:: Data for analysis
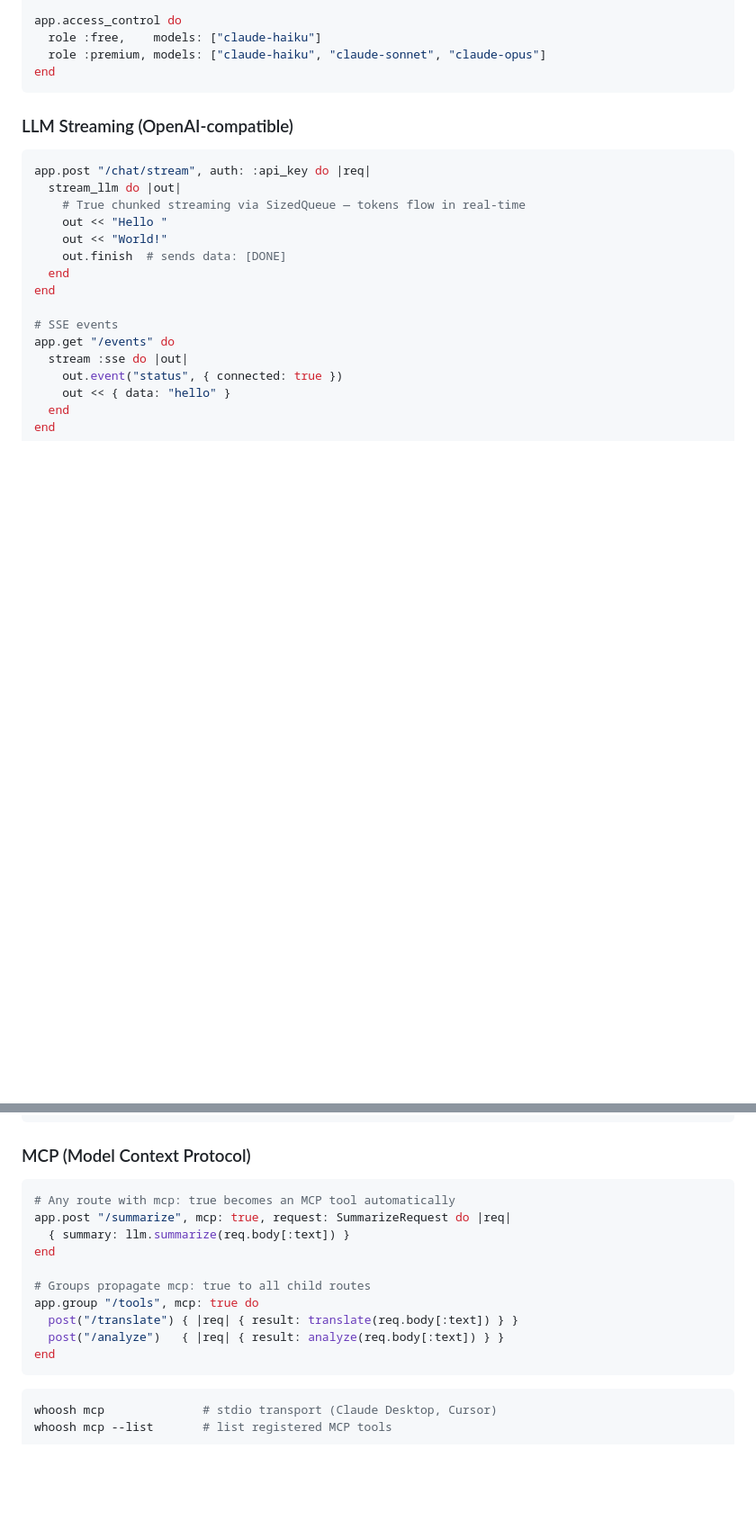
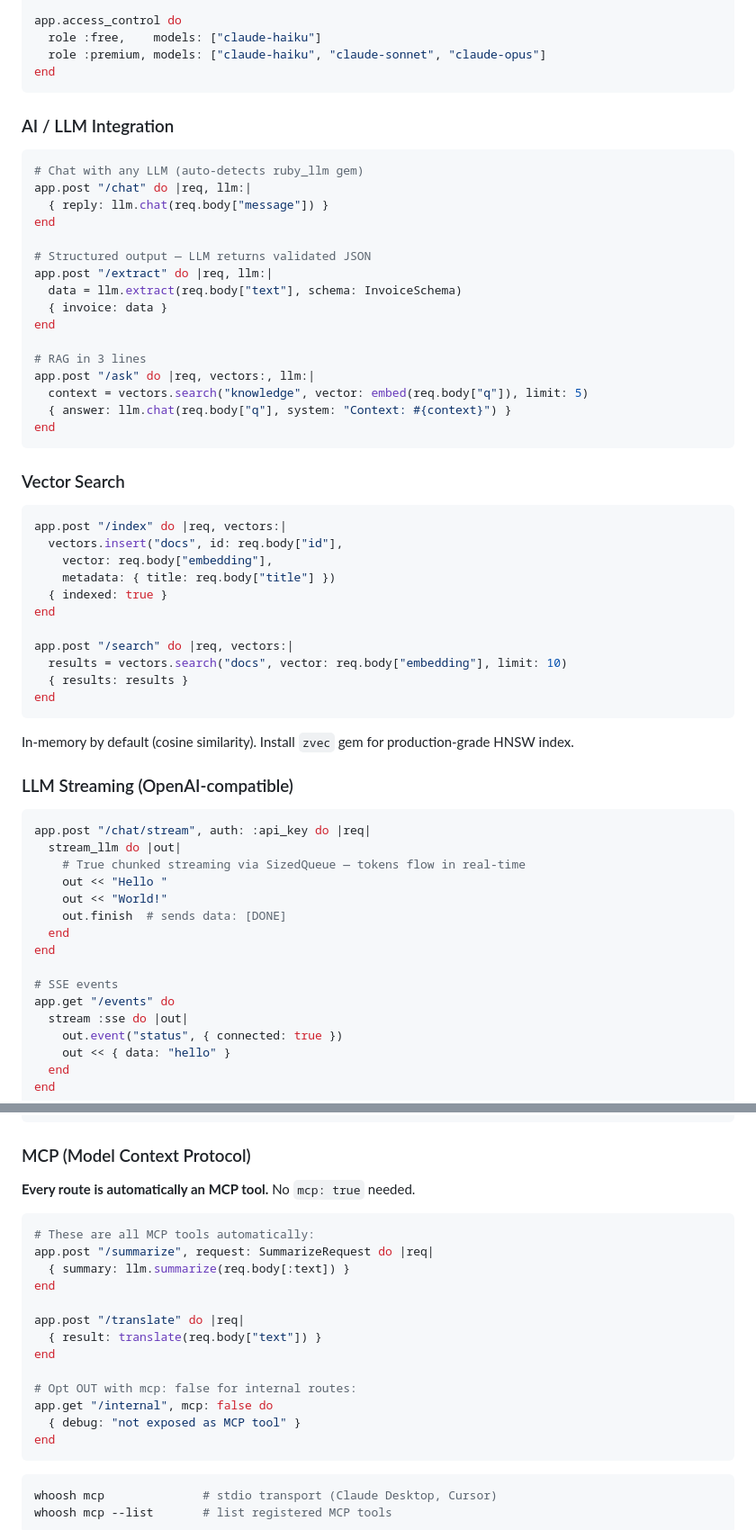
Before and after one commit to johannesdwicahyo/whoosh, a Markdown page: README.md, 2 parts joined by grey strips. Shown at 90% size. Rendered like a GitHub page; blank space fills up the shorter version.

Commit message:
docs: update README with AI module, vector search, MCP auto-expose, describe/check, CI

````diff
--- a/README.md
+++ b/README.md
@@ -130,6 +130,45 @@ app.access_control do
 end
 ```
 
+### AI / LLM Integration
+
+```ruby
+# Chat with any LLM (auto-detects ruby_llm gem)
+app.post "/chat" do |req, llm:|
+  { reply: llm.chat(req.body["message"]) }
+end
+
+# Structured output — LLM returns validated JSON
+app.post "/extract" do |req, llm:|
+  data = llm.extract(req.body["text"], schema: InvoiceSchema)
+  { invoice: data }
+end
+
+# RAG in 3 lines
+app.post "/ask" do |req, vectors:, llm:|
+  context = vectors.search("knowledge", vector: embed(req.body["q"]), limit: 5)
+  { answer: llm.chat(req.body["q"], system: "Context: #{context}") }
+end
+```
+
+### Vector Search
+
+```ruby
+app.post "/index" do |req, vectors:|
+  vectors.insert("docs", id: req.body["id"],
+    vector: req.body["embedding"],
+    metadata: { title: req.body["title"] })
+  { indexed: true }
+end
+
+app.post "/search" do |req, vectors:|
+  results = vectors.search("docs", vector: req.body["embedding"], limit: 10)
+  { results: results }
+end
+```
+
+In-memory by default (cosine similarity). Install `zvec` gem for production-grade HNSW index.
+
 ### LLM Streaming (OpenAI-compatible)
 
 ```ruby
@@ -153,16 +192,21 @@ end
 
 ### MCP (Model Context Protocol)
 
+**Every route is automatically an MCP tool.** No `mcp: true` needed.
+
 ```ruby
-# Any route with mcp: true becomes an MCP tool automatically
-app.post "/summarize", mcp: true, request: SummarizeRequest do |req|
+# These are all MCP tools automatically:
+app.post "/summarize", request: SummarizeRequest do |req|
   { summary: llm.summarize(req.body[:text]) }
 end
 
-# Groups propagate mcp: true to all child routes
-app.group "/tools", mcp: true do
-  post("/translate") { |req| { result: translate(req.body[:text]) } }
-  post("/analyze")   { |req| { result: analyze(req.body[:text]) } }
+app.post "/translate" do |req|
+  { result: translate(req.body["text"]) }
+end
+
+# Opt OUT with mcp: false for internal routes:
+app.get "/internal", mcp: false do
+  { debug: "not exposed as MCP tool" }
 end
 ```
 
````
Also changed, not shown: other parts of README.md (+26 -6 lines).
::::
Prompt
The records above should be repeated exactly, with every picture omitted.

Task answer
Before and after one commit to johannesdwicahyo/whoosh, a Markdown page: README.md, 2 parts joined by grey strips. Shown at 90% size. Rendered like a GitHub page; blank space fills up the shorter version.

Commit message:
docs: update README with AI module, vector search, MCP auto-expose, describe/check, CI

````diff
--- a/README.md
+++ b/README.md
@@ -130,6 +130,45 @@ app.access_control do
 end
 ```
 
+### AI / LLM Integration
+
+```ruby
+# Chat with any LLM (auto-detects ruby_llm gem)
+app.post "/chat" do |req, llm:|
+  { reply: llm.chat(req.body["message"]) }
+end
+
+# Structured output — LLM returns validated JSON
+app.post "/extract" do |req, llm:|
+  data = llm.extract(req.body["text"], schema: InvoiceSchema)
+  { invoice: data }
+end
+
+# RAG in 3 lines
+app.post "/ask" do |req, vectors:, llm:|
+  context = vectors.search("knowledge", vector: embed(req.body["q"]), limit: 5)
+  { answer: llm.chat(req.body["q"], system: "Context: #{context}") }
+end
+```
+
+### Vector Search
+
+```ruby
+app.post "/index" do |req, vectors:|
+  vectors.insert("docs", id: req.body["id"],
+    vector: req.body["embedding"],
+    metadata: { title: req.body["title"] })
+  { indexed: true }
+end
+
+app.post "/search" do |req, vectors:|
+  results = vectors.search("docs", vector: req.body["embedding"], limit: 10)
+  { results: results }
+end
+```
+
+In-memory by default (cosine similarity). Install `zvec` gem for production-grade HNSW index.
+
 ### LLM Streaming (OpenAI-compatible)
 
 ```ruby
@@ -153,16 +192,21 @@ end
 
 ### MCP (Model Context Protocol)
 
+**Every route is automatically an MCP tool.** No `mcp: true` needed.
+
 ```ruby
-# Any route with mcp: true becomes an MCP tool automatically
-app.post "/summarize", mcp: true, request: SummarizeRequest do |req|
+# These are all MCP tools automatically:
+app.post "/summarize", request: SummarizeRequest do |req|
   { summary: llm.summarize(req.body[:text]) }
 end
 
-# Groups propagate mcp: true to all child routes
-app.group "/tools", mcp: true do
-  post("/translate") { |req| { result: translate(req.body[:text]) } }
-  post("/analyze")   { |req| { result: analyze(req.body[:text]) } }
+app.post "/translate" do |req|
+  { result: translate(req.body["text"]) }
+end
+
+# Opt OUT with mcp: false for internal routes:
+app.get "/internal", mcp: false do
+  { debug: "not exposed as MCP tool" }
 end
 ```
 
````
Also changed, not shown: other parts of README.md (+26 -6 lines).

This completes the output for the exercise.